Directions for this task – All lines containing the string "iamissam" must be copied from the entries.

Extracted entries –
|---|

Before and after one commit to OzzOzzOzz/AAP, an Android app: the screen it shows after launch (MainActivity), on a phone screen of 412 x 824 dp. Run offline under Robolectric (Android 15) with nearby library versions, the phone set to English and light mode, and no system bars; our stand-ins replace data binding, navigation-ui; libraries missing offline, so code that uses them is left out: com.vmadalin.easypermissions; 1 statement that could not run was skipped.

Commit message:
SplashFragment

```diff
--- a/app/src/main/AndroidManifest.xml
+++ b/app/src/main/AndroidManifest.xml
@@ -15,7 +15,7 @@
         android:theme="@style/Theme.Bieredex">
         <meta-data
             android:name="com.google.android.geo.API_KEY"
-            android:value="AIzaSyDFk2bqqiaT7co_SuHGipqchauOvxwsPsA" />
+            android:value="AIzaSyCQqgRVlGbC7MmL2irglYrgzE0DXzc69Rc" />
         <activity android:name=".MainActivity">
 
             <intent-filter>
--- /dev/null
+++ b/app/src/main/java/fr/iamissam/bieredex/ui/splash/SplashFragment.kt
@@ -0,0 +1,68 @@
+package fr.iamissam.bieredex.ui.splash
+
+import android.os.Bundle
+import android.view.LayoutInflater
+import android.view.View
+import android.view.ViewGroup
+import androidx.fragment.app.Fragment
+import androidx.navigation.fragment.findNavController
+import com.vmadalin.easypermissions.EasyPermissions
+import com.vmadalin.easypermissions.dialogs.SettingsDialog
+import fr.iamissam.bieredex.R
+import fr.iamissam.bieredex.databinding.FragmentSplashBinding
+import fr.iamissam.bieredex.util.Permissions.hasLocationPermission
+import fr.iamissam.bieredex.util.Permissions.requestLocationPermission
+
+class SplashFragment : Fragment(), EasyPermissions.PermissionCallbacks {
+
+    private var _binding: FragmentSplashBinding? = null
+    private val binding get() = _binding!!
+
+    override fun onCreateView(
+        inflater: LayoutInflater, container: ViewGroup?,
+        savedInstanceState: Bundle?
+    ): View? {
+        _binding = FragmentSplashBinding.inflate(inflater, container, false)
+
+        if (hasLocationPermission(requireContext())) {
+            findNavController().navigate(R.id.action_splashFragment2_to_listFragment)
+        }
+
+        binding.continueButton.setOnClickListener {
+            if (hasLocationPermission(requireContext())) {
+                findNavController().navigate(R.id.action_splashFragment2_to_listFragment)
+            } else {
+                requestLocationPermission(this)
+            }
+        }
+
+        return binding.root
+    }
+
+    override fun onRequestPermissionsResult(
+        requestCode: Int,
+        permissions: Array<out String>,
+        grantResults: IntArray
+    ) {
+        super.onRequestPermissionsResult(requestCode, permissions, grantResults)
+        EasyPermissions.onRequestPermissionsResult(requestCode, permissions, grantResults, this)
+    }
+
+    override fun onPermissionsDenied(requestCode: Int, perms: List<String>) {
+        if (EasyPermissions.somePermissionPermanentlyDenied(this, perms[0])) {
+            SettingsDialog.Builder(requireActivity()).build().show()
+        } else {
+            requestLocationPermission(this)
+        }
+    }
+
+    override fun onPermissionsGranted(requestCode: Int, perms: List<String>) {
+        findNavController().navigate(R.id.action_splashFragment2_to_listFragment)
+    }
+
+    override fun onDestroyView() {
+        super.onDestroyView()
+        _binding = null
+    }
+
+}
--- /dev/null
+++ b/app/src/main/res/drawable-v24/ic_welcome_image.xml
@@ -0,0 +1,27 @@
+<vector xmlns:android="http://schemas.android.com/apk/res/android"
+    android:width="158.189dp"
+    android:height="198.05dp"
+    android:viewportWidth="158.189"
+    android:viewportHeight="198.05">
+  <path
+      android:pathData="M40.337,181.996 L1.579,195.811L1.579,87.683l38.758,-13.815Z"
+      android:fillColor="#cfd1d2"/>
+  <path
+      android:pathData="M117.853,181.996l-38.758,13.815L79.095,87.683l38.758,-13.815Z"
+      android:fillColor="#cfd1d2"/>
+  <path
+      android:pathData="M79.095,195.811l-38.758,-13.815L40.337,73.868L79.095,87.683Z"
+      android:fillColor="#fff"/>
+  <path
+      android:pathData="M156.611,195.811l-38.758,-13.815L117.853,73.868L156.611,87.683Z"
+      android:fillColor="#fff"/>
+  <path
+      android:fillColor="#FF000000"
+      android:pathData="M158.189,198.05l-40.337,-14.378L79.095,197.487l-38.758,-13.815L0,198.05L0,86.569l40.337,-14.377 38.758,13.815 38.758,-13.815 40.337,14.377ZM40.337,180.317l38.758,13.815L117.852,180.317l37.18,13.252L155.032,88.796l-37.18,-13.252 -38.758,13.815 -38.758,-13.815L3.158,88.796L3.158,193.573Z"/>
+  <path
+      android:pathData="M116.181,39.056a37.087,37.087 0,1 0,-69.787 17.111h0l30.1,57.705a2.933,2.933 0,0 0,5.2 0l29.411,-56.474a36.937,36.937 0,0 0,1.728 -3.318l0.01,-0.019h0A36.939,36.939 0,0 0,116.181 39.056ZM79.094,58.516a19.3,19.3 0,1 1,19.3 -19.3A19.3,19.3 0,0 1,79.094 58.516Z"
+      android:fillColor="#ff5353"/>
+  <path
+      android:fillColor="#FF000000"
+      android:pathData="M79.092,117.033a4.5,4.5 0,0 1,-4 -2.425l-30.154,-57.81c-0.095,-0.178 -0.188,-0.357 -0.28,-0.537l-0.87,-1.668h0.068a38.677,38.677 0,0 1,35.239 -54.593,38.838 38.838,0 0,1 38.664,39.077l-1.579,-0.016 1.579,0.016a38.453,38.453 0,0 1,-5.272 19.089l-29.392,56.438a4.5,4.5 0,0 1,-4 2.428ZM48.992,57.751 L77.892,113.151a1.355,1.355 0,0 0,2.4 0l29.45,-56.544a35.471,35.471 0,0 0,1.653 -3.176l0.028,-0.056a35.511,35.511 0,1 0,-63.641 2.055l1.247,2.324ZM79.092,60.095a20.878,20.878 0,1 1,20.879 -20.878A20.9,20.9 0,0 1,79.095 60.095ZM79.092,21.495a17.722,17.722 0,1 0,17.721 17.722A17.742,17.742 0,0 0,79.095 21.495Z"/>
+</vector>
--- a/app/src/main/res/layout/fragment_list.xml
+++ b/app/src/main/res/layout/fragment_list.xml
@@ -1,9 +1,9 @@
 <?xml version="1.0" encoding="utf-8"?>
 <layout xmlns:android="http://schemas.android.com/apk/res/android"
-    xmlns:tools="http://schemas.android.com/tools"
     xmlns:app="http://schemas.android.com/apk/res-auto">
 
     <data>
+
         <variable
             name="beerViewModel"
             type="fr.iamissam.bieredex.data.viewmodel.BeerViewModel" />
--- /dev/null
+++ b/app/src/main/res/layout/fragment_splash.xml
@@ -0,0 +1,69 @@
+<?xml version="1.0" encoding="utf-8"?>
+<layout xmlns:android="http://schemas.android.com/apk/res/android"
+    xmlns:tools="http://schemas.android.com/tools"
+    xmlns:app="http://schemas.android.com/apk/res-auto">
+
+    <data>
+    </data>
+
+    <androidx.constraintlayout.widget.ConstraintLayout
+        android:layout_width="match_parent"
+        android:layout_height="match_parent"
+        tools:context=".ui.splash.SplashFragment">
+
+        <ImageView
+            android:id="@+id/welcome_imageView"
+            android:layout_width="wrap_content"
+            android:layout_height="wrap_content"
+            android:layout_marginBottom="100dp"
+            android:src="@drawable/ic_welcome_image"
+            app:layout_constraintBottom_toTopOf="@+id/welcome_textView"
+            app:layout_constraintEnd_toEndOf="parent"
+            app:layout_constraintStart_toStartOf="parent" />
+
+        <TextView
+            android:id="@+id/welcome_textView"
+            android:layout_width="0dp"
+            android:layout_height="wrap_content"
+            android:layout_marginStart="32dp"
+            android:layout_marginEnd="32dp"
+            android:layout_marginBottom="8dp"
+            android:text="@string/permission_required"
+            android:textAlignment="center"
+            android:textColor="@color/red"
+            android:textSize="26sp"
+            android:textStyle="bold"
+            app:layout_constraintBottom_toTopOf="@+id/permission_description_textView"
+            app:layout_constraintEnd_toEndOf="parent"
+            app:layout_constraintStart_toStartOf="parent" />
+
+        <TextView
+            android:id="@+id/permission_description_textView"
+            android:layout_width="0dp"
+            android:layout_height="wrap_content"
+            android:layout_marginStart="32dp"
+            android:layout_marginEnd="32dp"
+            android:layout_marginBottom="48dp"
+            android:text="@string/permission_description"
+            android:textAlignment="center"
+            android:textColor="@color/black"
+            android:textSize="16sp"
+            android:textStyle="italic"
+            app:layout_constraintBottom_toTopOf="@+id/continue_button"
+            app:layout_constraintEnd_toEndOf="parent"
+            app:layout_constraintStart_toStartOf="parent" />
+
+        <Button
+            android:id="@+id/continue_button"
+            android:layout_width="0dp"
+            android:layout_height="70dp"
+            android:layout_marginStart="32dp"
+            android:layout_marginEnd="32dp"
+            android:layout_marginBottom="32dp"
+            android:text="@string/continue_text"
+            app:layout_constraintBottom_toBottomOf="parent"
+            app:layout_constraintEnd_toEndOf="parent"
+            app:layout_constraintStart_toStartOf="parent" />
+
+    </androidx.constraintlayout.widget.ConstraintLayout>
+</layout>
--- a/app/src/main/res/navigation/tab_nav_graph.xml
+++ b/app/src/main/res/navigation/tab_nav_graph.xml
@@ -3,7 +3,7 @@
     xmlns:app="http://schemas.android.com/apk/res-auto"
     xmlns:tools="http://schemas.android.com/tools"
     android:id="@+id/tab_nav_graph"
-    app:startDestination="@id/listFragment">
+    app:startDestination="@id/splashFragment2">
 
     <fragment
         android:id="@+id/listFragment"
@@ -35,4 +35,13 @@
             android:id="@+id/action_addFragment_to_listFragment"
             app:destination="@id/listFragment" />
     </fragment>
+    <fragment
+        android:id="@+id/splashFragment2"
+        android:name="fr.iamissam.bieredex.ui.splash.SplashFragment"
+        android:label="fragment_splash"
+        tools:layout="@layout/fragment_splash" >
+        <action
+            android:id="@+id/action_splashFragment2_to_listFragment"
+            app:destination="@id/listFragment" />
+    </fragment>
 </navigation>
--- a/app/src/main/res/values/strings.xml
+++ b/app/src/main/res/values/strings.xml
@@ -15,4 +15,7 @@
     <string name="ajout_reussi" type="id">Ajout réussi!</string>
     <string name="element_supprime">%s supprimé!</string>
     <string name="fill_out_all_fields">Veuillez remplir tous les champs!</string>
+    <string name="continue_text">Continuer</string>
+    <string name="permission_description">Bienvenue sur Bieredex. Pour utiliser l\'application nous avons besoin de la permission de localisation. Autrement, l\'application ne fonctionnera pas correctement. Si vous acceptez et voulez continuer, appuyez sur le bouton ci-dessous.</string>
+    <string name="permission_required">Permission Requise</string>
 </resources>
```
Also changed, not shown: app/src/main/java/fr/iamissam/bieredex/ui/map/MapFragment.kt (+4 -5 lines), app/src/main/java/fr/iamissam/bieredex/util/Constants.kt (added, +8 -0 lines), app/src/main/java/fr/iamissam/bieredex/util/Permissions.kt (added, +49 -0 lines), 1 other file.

|---|

Response box –
+++ b/app/src/main/java/fr/iamissam/bieredex/ui/splash/SplashFragment.kt
+package fr.iamissam.bieredex.ui.splash
+import fr.iamissam.bieredex.R
+import fr.iamissam.bieredex.databinding.FragmentSplashBinding
+import fr.iamissam.bieredex.util.Permissions.hasLocationPermission
+import fr.iamissam.bieredex.util.Permissions.requestLocationPermission
             type="fr.iamissam.bieredex.data.viewmodel.BeerViewModel" />
+        android:name="fr.iamissam.bieredex.ui.splash.SplashFragment"
Also changed, not shown: app/src/main/java/fr/iamissam/bieredex/ui/map/MapFragment.kt (+4 -5 lines), app/src/main/java/fr/iamissam/bieredex/util/Constants.kt (added, +8 -0 lines), app/src/main/java/fr/iamissam/bieredex/util/Permissions.kt (added, +49 -0 lines), 1 other file.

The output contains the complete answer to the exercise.